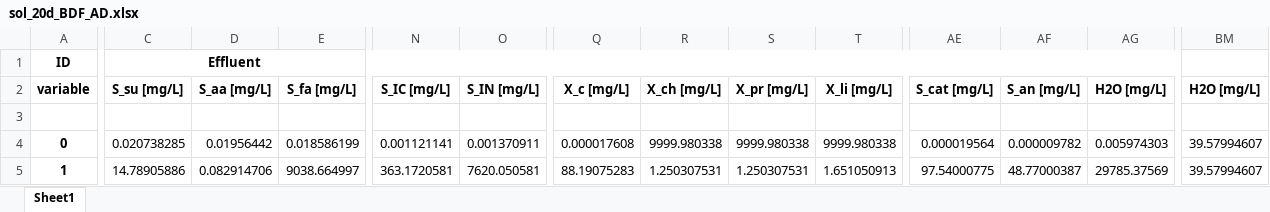
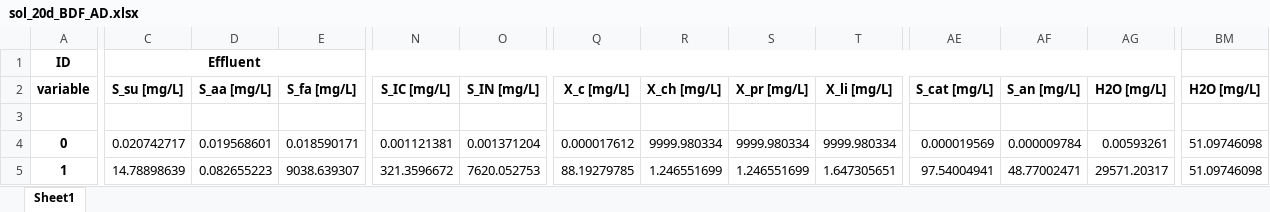
Before and after one commit to QSD-Group/QSDsan, an Excel workbook: sol_20d_BDF_AD.xlsx, sheet Sheet1, drawn as a sheet; only a part is shown, gaps mark what is left out; values as stored, in another font and other column widths than the file's, no borders; the diff covers the shown part only; the diff names each change by its address in the sheet, - before the commit and + after, or states it on an @@ line.

```diff
--- a/sol_20d_BDF_AD.xlsx (sheet Sheet1)
+++ b/sol_20d_BDF_AD.xlsx (sheet Sheet1)
-C4: 0.020738285
+C4: 0.020742717
-D4: 0.01956442
+D4: 0.019568601
-E4: 0.018586199
+E4: 0.018590171
-N4: 0.001121141
+N4: 0.001121381
-O4: 0.001370911
+O4: 0.001371204
-Q4: 0.000017608
+Q4: 0.000017612
-R4: 9999.980338
+R4: 9999.980334
-S4: 9999.980338
+S4: 9999.980334
-T4: 9999.980338
+T4: 9999.980334
-AE4: 0.000019564
+AE4: 0.000019569
-AF4: 0.000009782
+AF4: 0.000009784
-AG4: 0.005974303
+AG4: 0.00593261
-BM4:BM5: 39.57994607
+BM4:BM5: 51.09746098
-C5: 14.78905886
+C5: 14.78898639
-D5: 0.082914706
+D5: 0.082655223
-E5: 9038.664997
+E5: 9038.639307
-N5: 363.1720581
+N5: 321.3596672
-O5: 7620.050581
+O5: 7620.052753
-Q5: 88.19075283
+Q5: 88.19279785
-R5: 1.250307531
+R5: 1.246551699
-S5: 1.250307531
+S5: 1.246551699
-T5: 1.651050913
+T5: 1.647305651
-AE5: 97.54000775
+AE5: 97.54004941
-AF5: 48.77000387
+AF5: 48.77002471
-AG5: 29785.37569
+AG5: 29571.20317
```
Also changed, not shown: 1314 edited cells elsewhere in this sheet, 3 other files.
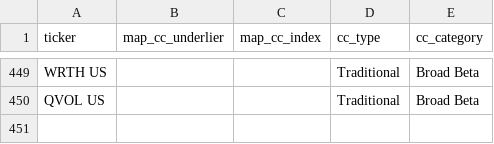
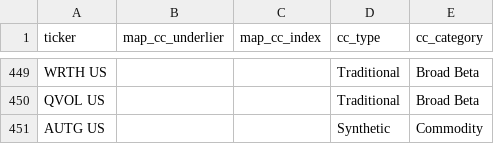
Before and after one commit to the-atlas-protocol/rexfinhub, a CSV file: config/rules/attributes_CC.csv, drawn as a sheet; only a part is shown, gaps mark what is left out.

```diff
--- a/config/rules/attributes_CC.csv
+++ b/config/rules/attributes_CC.csv
@@ -450 +450,2 @@ WRTH US,,,Traditional,Broad Beta
 QVOL US,,,Traditional,Broad Beta
+AUTG US,,,Synthetic,Commodity
```
Also changed, not shown: config/rules/attributes_Crypto.csv, config/rules/attributes_Defined.csv, 4 other files.
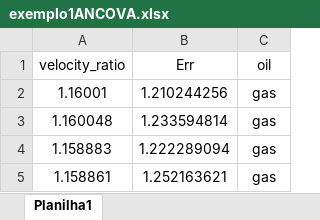
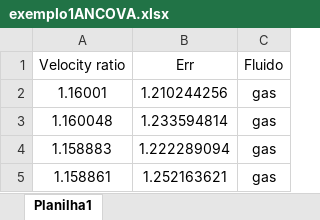
Before and after one commit to EnEnChao/ShinyDataVisualization, an Excel workbook: Data/exemplo1ANCOVA.xlsx, sheet Planilha1, drawn as a sheet; only a part is shown; values as stored, in another font and other column widths than the file's, no borders; the diff names each change by its address in the sheet, - before the commit and + after, or states it on an @@ line.

```diff
--- a/Data/exemplo1ANCOVA.xlsx (sheet Planilha1)
+++ b/Data/exemplo1ANCOVA.xlsx (sheet Planilha1)
-A1: velocity_ratio
+A1: Velocity ratio
-C1: oil
+C1: Fluido
```
Also changed, not shown: 23 other files.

======

> WHAT YOU HAVE TO DO
Looking through the data above, copy out each line in which the string "Broad" occurs.

> SOLUTION
@@ -450 +450,2 @@ WRTH US,,,Traditional,Broad Beta
 QVOL US,,,Traditional,Broad Beta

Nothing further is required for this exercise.